The discipline wasn’t always so neglected. “Back in the 1950s, Earth science was viewed as for gifted students,” Beth Lewis, an associate professor of science education at the University of Nebraska–Lincoln, told me. “It was this new, shiny science.” The emergence of plate-tectonic theory, the discovery of the ocean’s Mid-Atlantic ridges and of ocean-floor spreading, and the feeling that, after so long, there was a unifying theory of geology all added up to a massive shift in thinking—the kind of exciting scientific discovery that students of all levels should learn about. “But unfortunately, it just kind of plateaued.”
There are several theories as to why the field lost its prominence, but Lewis thinks that part of the problem is that arguably the biggest science award in the world doesn’t recognize it. There’s no Nobel prize for Earth science.
And this has an impact, not only on the public’s ability to understand climate change but also on who studies Earth sciences in college and, by extension, the kind of solutions that get researched.
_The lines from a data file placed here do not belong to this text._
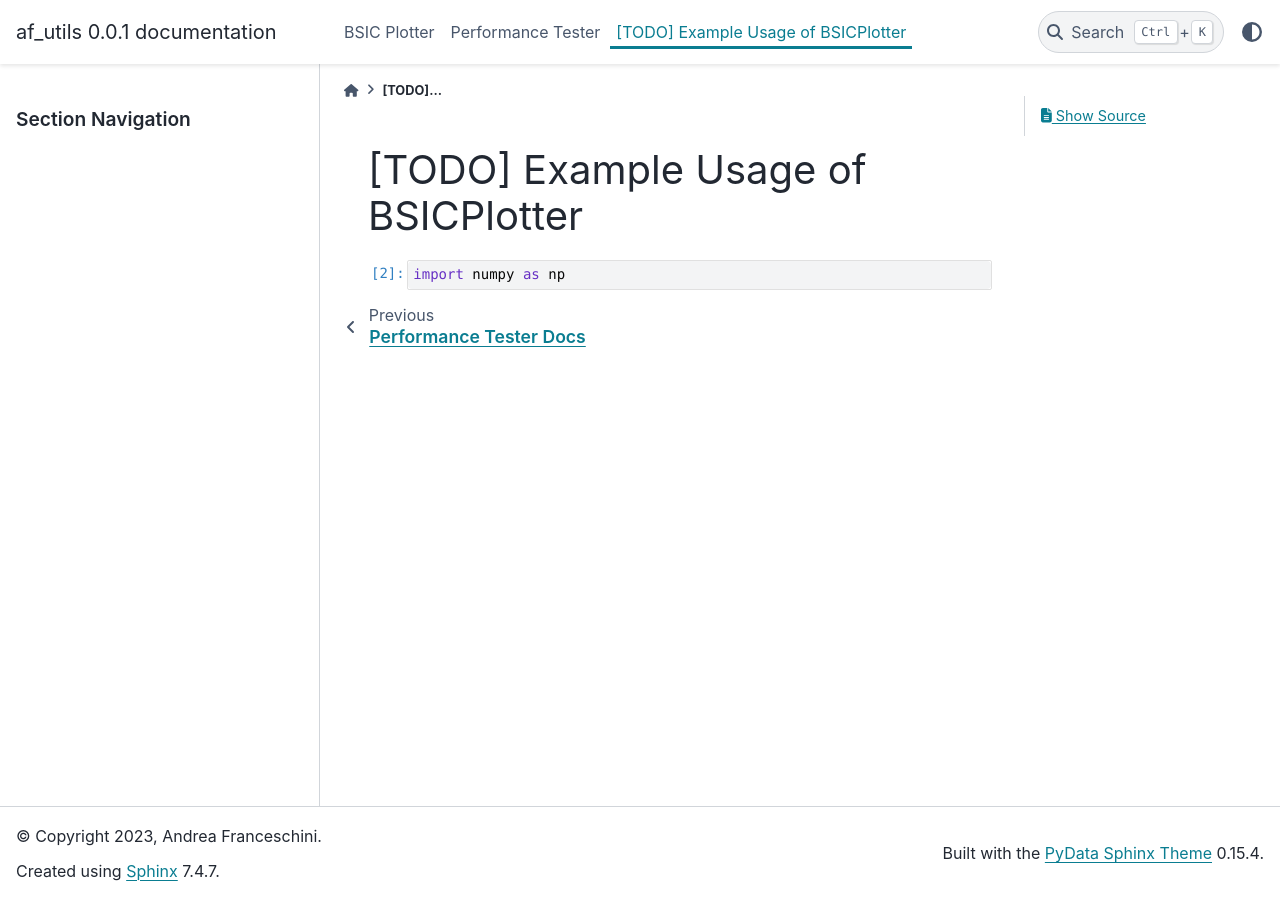
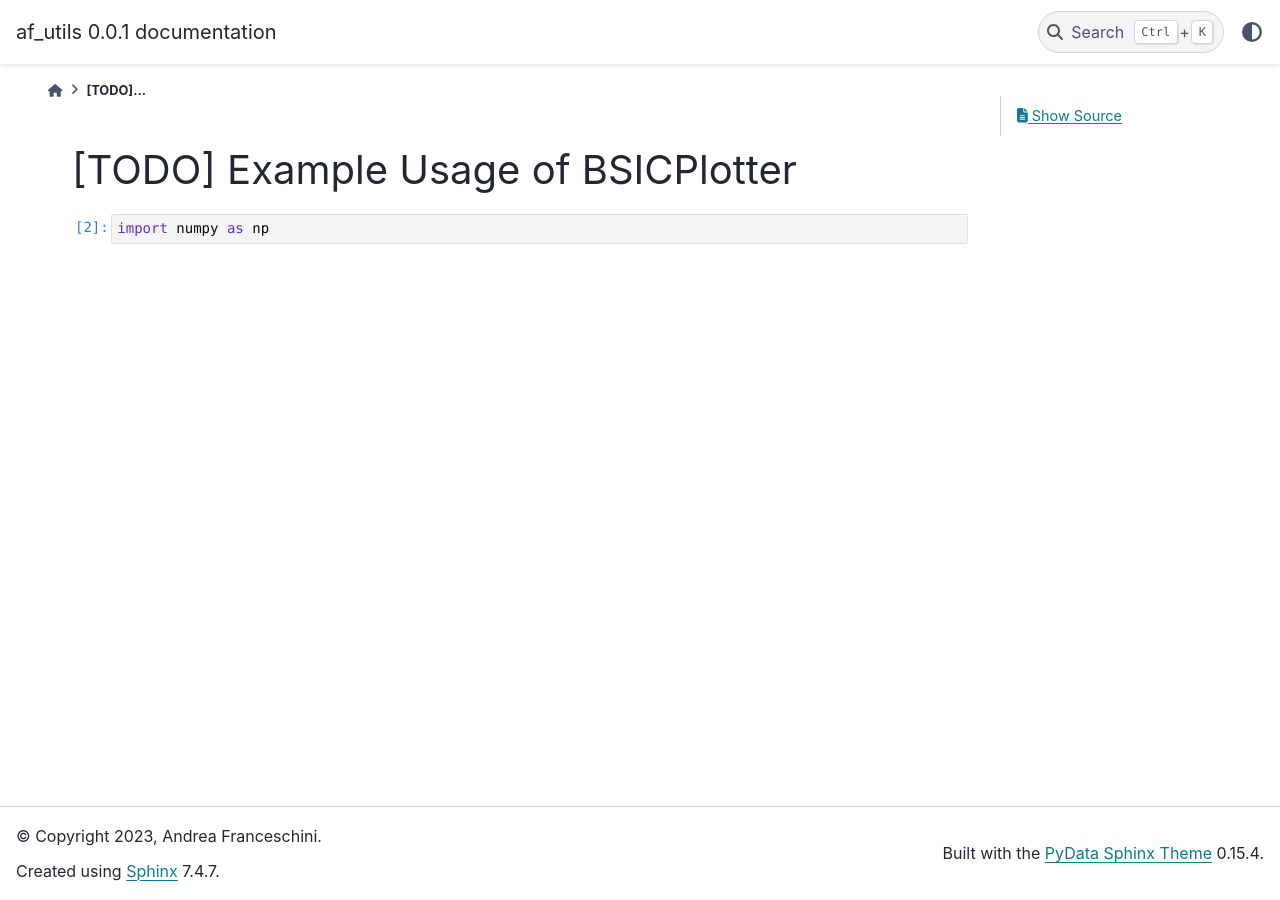
Before and after one commit to NotFrancee/af_utils, a Sphinx documentation site: the page built from docs/source/notebooks/exampleusage.ipynb, in a window 1280 px wide. Built offline with Sphinx 7.4.7 and the PyData theme 0.15.4, drawn with Linux system fonts in a browser that asks for light colours; formulas are drawn with MathJax 3.

```diff
--- /dev/null
+++ b/docs/source/_templates/custom-class-template.rst
@@ -0,0 +1,32 @@
+{{ fullname | escape | underline}}
+
+.. currentmodule:: {{ module }}
+
+.. autoclass:: {{ objname }}
+   :members:
+   :show-inheritance:
+   :inherited-members:
+
+   {% block methods %}
+   .. automethod:: __init__
+
+   {% if methods %}
+   .. rubric:: {{ _('Methods') }}
+
+   .. autosummary::
+   {% for item in methods %}
+      ~{{ name }}.{{ item }}
+   {%- endfor %}
+   {% endif %}
+   {% endblock %}
+
+   {% block attributes %}
+   {% if attributes %}
+   .. rubric:: {{ _('Attributes') }}
+
+   .. autosummary::
+   {% for item in attributes %}
+      ~{{ name }}.{{ item }}
+   {%- endfor %}
+   {% endif %}
+   {% endblock %}
--- /dev/null
+++ b/docs/source/_templates/custom-module-template.rst
@@ -0,0 +1,66 @@
+{{ fullname | escape | underline}}
+
+.. automodule:: {{ fullname }}
+
+   {% block attributes %}
+   {% if attributes %}
+   .. rubric:: Module Attributes
+
+   .. autosummary::
+      :toctree:
+   {% for item in attributes %}
+      {{ item }}
+   {%- endfor %}
+   {% endif %}
+   {% endblock %}
+
+   {% block functions %}
+   {% if functions %}
+   .. rubric:: {{ _('Functions') }}
+
+   .. autosummary::
+      :toctree:
+   {% for item in functions %}
+      {{ item }}
+   {%- endfor %}
+   {% endif %}
+   {% endblock %}
+
+   {% block classes %}
+   {% if classes %}
+   .. rubric:: {{ _('Classes') }}
+
+   .. autosummary::
+      :toctree:
+      :template: custom-class-template.rst
+   {% for item in classes %}
+      {{ item }}
+   {%- endfor %}
+   {% endif %}
+   {% endblock %}
+
+   {% block exceptions %}
+   {% if exceptions %}
+   .. rubric:: {{ _('Exceptions') }}
+
+   .. autosummary::
+      :toctree:
+   {% for item in exceptions %}
+      {{ item }}
+   {%- endfor %}
+   {% endif %}
+   {% endblock %}
+
+{% block modules %}
+{% if modules %}
+.. rubric:: Modules
+
+.. autosummary::
+   :toctree:
+   :template: custom-module-template.rst
+   :recursive:
+{% for item in modules %}
+   {{ item }}
+{%- endfor %}
+{% endif %}
+{% endblock %}
--- a/docs/source/bsicplotter.rst
+++ /dev/null
@@ -1,10 +0,0 @@
-BSIC Plotter Docs
-====================================
-
-.. automodule:: bsicplotter
-   :members:
-
-Example Usage
--------------
-
-For the example usage refer to the notebook.
--- a/docs/source/performancetest.rst
+++ /dev/null
@@ -1,5 +0,0 @@
-Performance Tester Docs
-====================================
-
-.. automodule:: performance_tester
-   :members:
```
Also changed, not shown: docs/source/index.rst (+8 -6 lines).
In the U.S., only about 10 percent of doctoral degrees in the Earth sciences go to people of color, compared with about 25 percent for physics.
And according to Scarlett, this lack of diversity can have real-world consequences to help us adapt to climate change, in part because “marginalized communities, they come from different environments. And so they experience things slightly differently,” she said. “That’s why we need those diverse voices and those perspectives, because if we get the full picture then we might be more likely to find the solution that we think is most optimal," she added.
There has been a push to rectify the Earth-science gap. The next-generation K–12 science standards, developed by states to improve science education, “treat Earth science on par with life science and physical science and engineering,” Haas noted. But states can choose how they implement the standards. This isn’t the first push to better incorporate Earth science in education, either: “The National Science Education Standards, which came out in 1996, also had an expectation of Earth science being on a par with biology, chemistry, and physics,” Haas said. “And it didn’t really change very much across the country.”
There’s another benefit to teaching Earth science that I didn’t fully grasp until reporting on Earth became my full-time job: Earth is beautiful. For a while, I had a habit of loading pictures that NASA had taken during flights over the polar regions. The purpose of the flights, part of a mission called Operation IceBridge, was to better understand how the poles affect Earth’s climate system. But that’s not why I was looking at the photos. The images are breathtakingly beautiful. Endless expanses of ice bordering cerulean seas, mountains ringed with gauzy clouds—they’re just nice to look at, especially when you understand how important they are to human life on the planet. An understanding of Earth science can help instill in people, long after they’ve forgotten the names of geological formations or cloud shapes, an understanding of how precious and rare Earth really is. And why we should fight to keep our place on it.
This article originally misstated Dane Schaffer's title.